Voller shied away from questions about his personal politics and simply laughed when asked whether he had made any trips to Dubai, but he was very clear about one thing: the CIPC can be inexorable because it has the backing necessary to call out anyone who requires it.
“We have total political support from our minister,” he said of Davies, who, in a frequently reshuffled Cabinet, has been in his post since 2009. “We keep the ministry informed of all our regulatory actions, especially the high-profile ones.”
Voller has similar high praise for Parliament’s portfolio committee on trade and industry, to which he reports and which he considers the “best-functioning” committee in Parliament under chairperson Joan Fubbs, who has also held that position since 2009.
It doesn’t hurt that, unlike almost any other government agency, the CIPC is not dependent on either Parliament or its government department for funding; it is self-funding through the fees it levies from companies in its administrative work.
With the money, the support, broad powers and a smoothly functioning organisation behind him, Voller has taken an implacable stance.
What will happen with Myeni and the corporate rules that say she cannot continue at SAA? “The minister [Gigaba] has given an undertaking to correct it,” he said.
And if that undertaking is not honoured? “We will continue to its necessary conclusion.”
Big pharma and agriculture in the patents crosshairs
Changes to the Companies Act and the way it is administered turned the Companies and Intellectual Property Commission (CIPC) into a powerful body in 2011. It became responsible for policing adherence to corporate memorandums of incorporation and the behaviour of directors, giving rise to a “compliance notice” system that is civil in every sense of the word — unless there is a continuing failure to comply.
The rule changes also made provision for proactive monitoring, which has been at the root of many of its high-profile actions recently.
“We read newspaper articles …and say: ‘Hey, hang on, there is noncompliance here,’ then we go and investigate,” said CIPC commissioner Rory Voller.
This has led the CIPC to consider a number of matters linked to state capture, even as other government agencies said they required complaints, or solid evidence, before they could act.
Similar changes to the obligations and powers of the CIPC with regard to intellectual property are expected in the near future. Although South Africa’s new policy on intellectual property is still a draft, the CIPC is training 18 patent examiners and will soon be employing 20 more to prepare for the shift to an examining patent system.

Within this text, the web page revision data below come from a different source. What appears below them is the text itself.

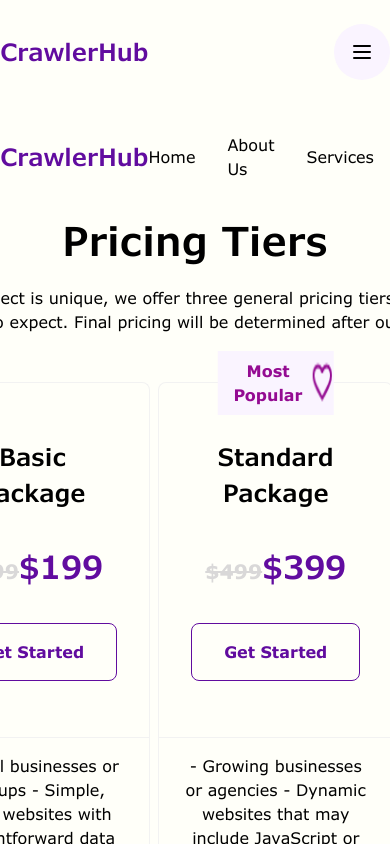
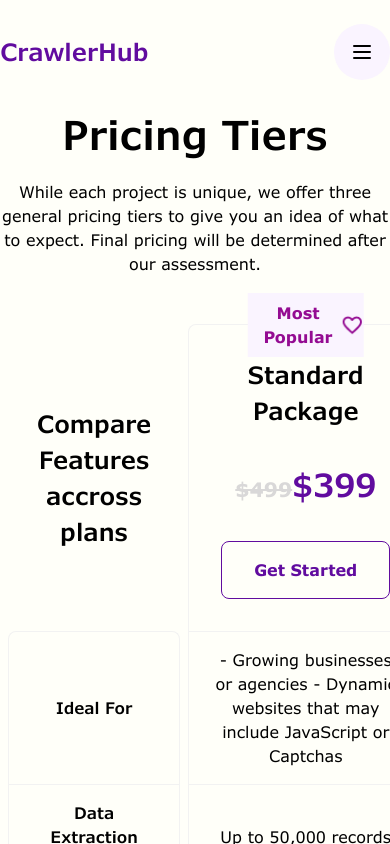
Before and after one commit to beecodeguy/crawlhub, a Next.js app: page /pricing in a window 390 px wide. Shown: the top 844 px of the page. Built offline with nearby package versions, Linux system fonts and the light colour scheme.

Commit message:
made responsive pricing tiers

```diff
--- a/src/app/(webpage)/pricing/_components/PricingTiers/PricingInfo.tsx
+++ b/src/app/(webpage)/pricing/_components/PricingTiers/PricingInfo.tsx
@@ -2,7 +2,7 @@ import React from "react";
 
 const PricingInfo = () => {
   return (
-    <div className="flex flex-col gap-2 w-[654px] items-center">
+    <div className="flex flex-col gap-2 items-center w-full">
       <span className="typography-h2">Pricing Tiers</span>
       <p className="typography-h5 text-center">
         While each project is unique, we offer three general pricing tiers to
--- /dev/null
+++ b/src/app/(webpage)/pricing/_components/PricingTiers/PricingMobileTable/SliderHeader.tsx
@@ -0,0 +1,55 @@
+import React from "react";
+import TableHeaderInfo from "../../TableHeaderInfo";
+import { FavouriteIcon } from "@/assets/icons";
+import Image from "next/image";
+
+export type TCols = "basic" | "standard" | "enterprise";
+
+interface IProps {
+  column: TCols;
+}
+
+const SliderHeader: React.FC<IProps> = ({ column }) => {
+  return (
+    <thead>
+      <tr>
+        <th className="typography-h4">Compare Features accross plans</th>
+        {column === "basic" && (
+          <th className="border-x border-t border-[#000000]">
+            <TableHeaderInfo
+              title="Basic Package"
+              price="$199"
+              previousPrice="$299"
+            />
+          </th>
+        )}
+        {column === "standard" && (
+          <th className="relative border-x border-t border-[#000000]">
+            <span className="popular-card bg-[#FAF4FF] py-1 px-2 text-[#940B92]">
+              <span className="flex gap-1 items-center">
+                <span>Most Popular </span>
+                <Image src={FavouriteIcon} alt="" width={23} height={23} />
+              </span>
+            </span>
+            <TableHeaderInfo
+              title="Standard Package"
+              price="$399"
+              previousPrice="$499"
+            />
+          </th>
+        )}
+        {column === "enterprise" && (
+          <th className="border-x border-t border-[#000000]">
+            <TableHeaderInfo
+              title="Enterprise Package"
+              price="Custom Pricing"
+              buttonLabel="Contact Sales"
+            />
+          </th>
+        )}
+      </tr>
+    </thead>
+  );
+};
+
+export default SliderHeader;
--- /dev/null
+++ b/src/app/(webpage)/pricing/_components/PricingTiers/PricingMobileTable/SliderRow.tsx
@@ -0,0 +1,36 @@
+import React from "react";
+
+interface IProps {
+  basic: string;
+  enterprise: string;
+  standard: string;
+  title: string;
+  column: "basic" | "standard" | "enterprise";
+}
+
+const SliderRow: React.FC<IProps> = ({
+  basic,
+  enterprise,
+  standard,
+  title,
+  column,
+}) => {
+  return (
+    <tr>
+      <td className="border-t border-x border-[#000000] typography-h5 font-semibold">
+        {title}
+      </td>
+      {column === "basic" && (
+        <td className="border-t border-x border-[#000000]">{basic}</td>
+      )}
+      {column === "standard" && (
+        <td className="border-t border-x border-[#000000]">{standard}</td>
+      )}
+      {column === "enterprise" && (
+        <td className="border-t border-x border-[#000000]">{enterprise}</td>
+      )}
+    </tr>
+  );
+};
+
+export default SliderRow;
--- /dev/null
+++ b/src/app/(webpage)/pricing/_components/PricingTiers/PricingMobileTable/index.tsx
@@ -0,0 +1,38 @@
+"use client";
+
+import React, { useState } from "react";
+import pricing from "@/constants/pricing";
+import SliderRow from "./SliderRow";
+import SliderHeader, { TCols } from "./SliderHeader";
+
+const cols: TCols[] = ["basic", "standard", "enterprise"];
+
+const PricingMobileTable = () => {
+  const [column, setColumn] = useState<TCols>("standard");
+
+  return (
+    <div className="pricing-table w-full block lg:hidden">
+      <table className="border-separate border-spacing-x-1 w-full">
+        <SliderHeader column={column} />
+        <tbody>
+          {pricing.map((x) => (
+            <SliderRow column={column} {...x} key={x.title} />
+          ))}
+        </tbody>
+      </table>
+      <ul className="flex gap-1 justify-center mt-2">
+        {cols.map((x) => (
+          <li
+            onClick={() => setColumn(x)}
+            className={`${
+              x === column ? "bg-primary" : "bg-grey"
+            } cursor-pointer p-1 rounded-full`}
+            key={x}
+          />
+        ))}
+      </ul>
+    </div>
+  );
+};
+
+export default PricingMobileTable;
--- a/src/app/(webpage)/pricing/_components/PricingTiers/PricingTable/THead.tsx
+++ b/src/app/(webpage)/pricing/_components/PricingTiers/PricingTable/THead.tsx
@@ -1,67 +1,45 @@
 import { FavouriteIcon } from "@/assets/icons";
-import { Button } from "@/components/ui/button";
 import Image from "next/image";
 import React from "react";
-
-interface IProps {
-  title: string;
-  price: string;
-  previousPrice?: string;
-  buttonLabel?: string;
-}
-
-const HeaderInfo: React.FC<IProps> = ({
-  title,
-  previousPrice,
-  price,
-  buttonLabel = "Get Started",
-}) => (
-  <div className="flex flex-col gap-4 items-center">
-    <span className="typography-h4">{title}</span>
-    <span>
-      {previousPrice && (
-        <span className="line-through text-grey typography-b1">
-          {previousPrice}
-        </span>
-      )}
-      <span className="text-primary typography-h3">{price}</span>
-    </span>
-    <Button variant="outline" className="w-fit">
-      {buttonLabel}
-    </Button>
-  </div>
-);
+import TableHeaderInfo from "../../TableHeaderInfo";
 
 const THead = () => {
   return (
+    <thead>
       <tr>
-      <th className="typography-h4">
-        Compare Features accross plans
-      </th>
+        <th className="typography-h4">Compare Features accross plans</th>
         <th className="border-x border-t border-[#000000]">
-        <HeaderInfo title="Basic Package" price="$199" previousPrice="$299" />
+          <TableHeaderInfo
+            title="Basic Package"
+            price="$199"
+            previousPrice="$299"
+          />
         </th>
         <th className="relative border-x border-t border-[#000000]">
           <span className="popular-card bg-[#FAF4FF] py-1 px-2 text-[#940B92]">
-          <span className="flex gap-1">
-            Most Popular{" "}
+            <span className="flex gap-1 items-center">
+              <span>Most Popular</span>
+              <span>
+                {" "}
                 <Image src={FavouriteIcon} alt="" width={23} height={23} />
               </span>
             </span>
-        <HeaderInfo
+          </span>
+          <TableHeaderInfo
             title="Standard Package"
             price="$399"
             previousPrice="$499"
           />
         </th>
         <th className="border-x border-t border-[#000000]">
-        <HeaderInfo
+          <TableHeaderInfo
             title="Enterprise Package"
             price="Custom Pricing"
             buttonLabel="Contact Sales"
           />
         </th>
       </tr>
+    </thead>
   );
 };
 
--- a/src/app/(webpage)/pricing/_components/PricingTiers/PricingTable/index.tsx
+++ b/src/app/(webpage)/pricing/_components/PricingTiers/PricingTable/index.tsx
@@ -5,11 +5,9 @@ import pricing from "@/constants/pricing";
 
 const PricingTable = () => {
   return (
-    <div className="pricing-table">
+    <div className="pricing-table hidden lg:block">
       <table className="border-separate border-spacing-x-1">
-        <thead>
-          <THead />
-        </thead>
+        <THead />
         <tbody>
           {pricing.map((x) => (
             <TRow {...x} key={x.title} />
--- a/src/app/(webpage)/pricing/_components/PricingTiers/index.tsx
+++ b/src/app/(webpage)/pricing/_components/PricingTiers/index.tsx
@@ -1,12 +1,14 @@
 import React from "react";
 import PricingTable from "./PricingTable";
 import PricingInfo from "./PricingInfo";
+import PricingMobileTable from "./PricingMobileTable";
 
 const PricingTiers = () => {
   return (
     <div className="container mx-auto flex flex-col gap-6 items-center mb-[128px]">
       <PricingInfo />
       <PricingTable />
+      <PricingMobileTable />
     </div>
   );
 };
--- /dev/null
+++ b/src/app/(webpage)/pricing/_components/TableHeaderInfo.tsx
@@ -0,0 +1,33 @@
+import { Button } from "@/components/ui/button";
+import React from "react";
+
+interface IProps {
+  title: string;
+  price: string;
+  previousPrice?: string;
+  buttonLabel?: string;
+}
+
+const TableHeaderInfo: React.FC<IProps> = ({
+  title,
+  previousPrice,
+  price,
+  buttonLabel = "Get Started",
+}) => (
+  <div className="flex flex-col gap-4 items-center">
+    <span className="typography-h4">{title}</span>
+    <span>
+      {previousPrice && (
+        <span className="line-through text-grey typography-b1">
+          {previousPrice}
+        </span>
+      )}
+      <span className="text-primary typography-h3">{price}</span>
+    </span>
+    <Button variant="outline" className="w-fit">
+      {buttonLabel}
+    </Button>
+  </div>
+);
+
+export default TableHeaderInfo;
--- a/src/components/containers/Header/MobileHeader.tsx
+++ b/src/components/containers/Header/MobileHeader.tsx
@@ -16,7 +16,7 @@ const MobileHeader = () => {
   };
 
   return (
-    <header className="xs:block lg:hidden">
+    <header className="block lg:hidden">
       <nav className="container mx-auto flex py-3 justify-between items-center">
         <span className="typography-h4 text-primary">CrawlerHub</span>
         <div>
--- a/src/components/containers/Header/index.tsx
+++ b/src/components/containers/Header/index.tsx
@@ -9,7 +9,7 @@ const Header = () => {
     <>
       {" "}
       <MobileHeader />
-      <header className="xs:hidden lg:block">
+      <header className="hidden lg:block">
         <nav className="container mx-auto flex py-3 justify-between items-center">
           <span className="typography-h4 text-primary">CrawlerHub</span>
           <NavItems />
--- /dev/null
+++ b/src/hooks/useWindowSize.ts
@@ -0,0 +1,30 @@
+"use client";
+
+import { useEffect, useState } from "react";
+
+type WindowSize = {
+  width: number;
+  height: number;
+};
+
+export const useWindowSize = (): WindowSize => {
+  const [windowSize, setWindowSize] = useState<WindowSize>({
+    width: 0,
+    height: 0,
+  });
+
+  useEffect(() => {
+    const handleResize = () => {
+      setWindowSize({
+        width: window.innerWidth,
+        height: window.innerHeight,
+      });
+    };
+
+    window.addEventListener("resize", handleResize);
+
+    return () => window.removeEventListener("resize", handleResize);
+  }, []);
+
+  return windowSize;
+};
```
Lines whose indentation alone changed are shown as unchanged.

Where previously patents in South Africa simply had to be filed and stood until challenged, the new system will make the CIPC responsible for determining whether patents are valid.
The mere suggestion of a move towards such a system in recent years made pharmaceutical companies consider setting up supposedly local grass-roots organisations — in reality run from Washington — to lobby against it, in an incident civil society organisations dubbed Pharmagate. Later, the Mail & Guardian found that several supposedly independent local agricultural organisations had repeated, verbatim, the objections to the new patent system raised by global seed company DuPont Pioneer.
Those two sectors may have been right to be worried. “The important areas will be pharmaceuticals and agriculture,” said Voller on the body’s initial areas of focus for patent examinations.
The CIPC is also the natural home for a national register of the owners of companies. By law, companies must provide their shareholder registers on demand, but in reality shareholders often enjoy effective anonymity. Between antiterrorism and anti-money laundering regulations there is an inevitable need to keep track of ownership, and the CIPC is already in discussions with South Africa’s Financial Intelligence Centre about mechanisms.
“We’re 100% going there,” said Voller. “It’s going to take us a bit of time to do it, but we have people working on it right now.”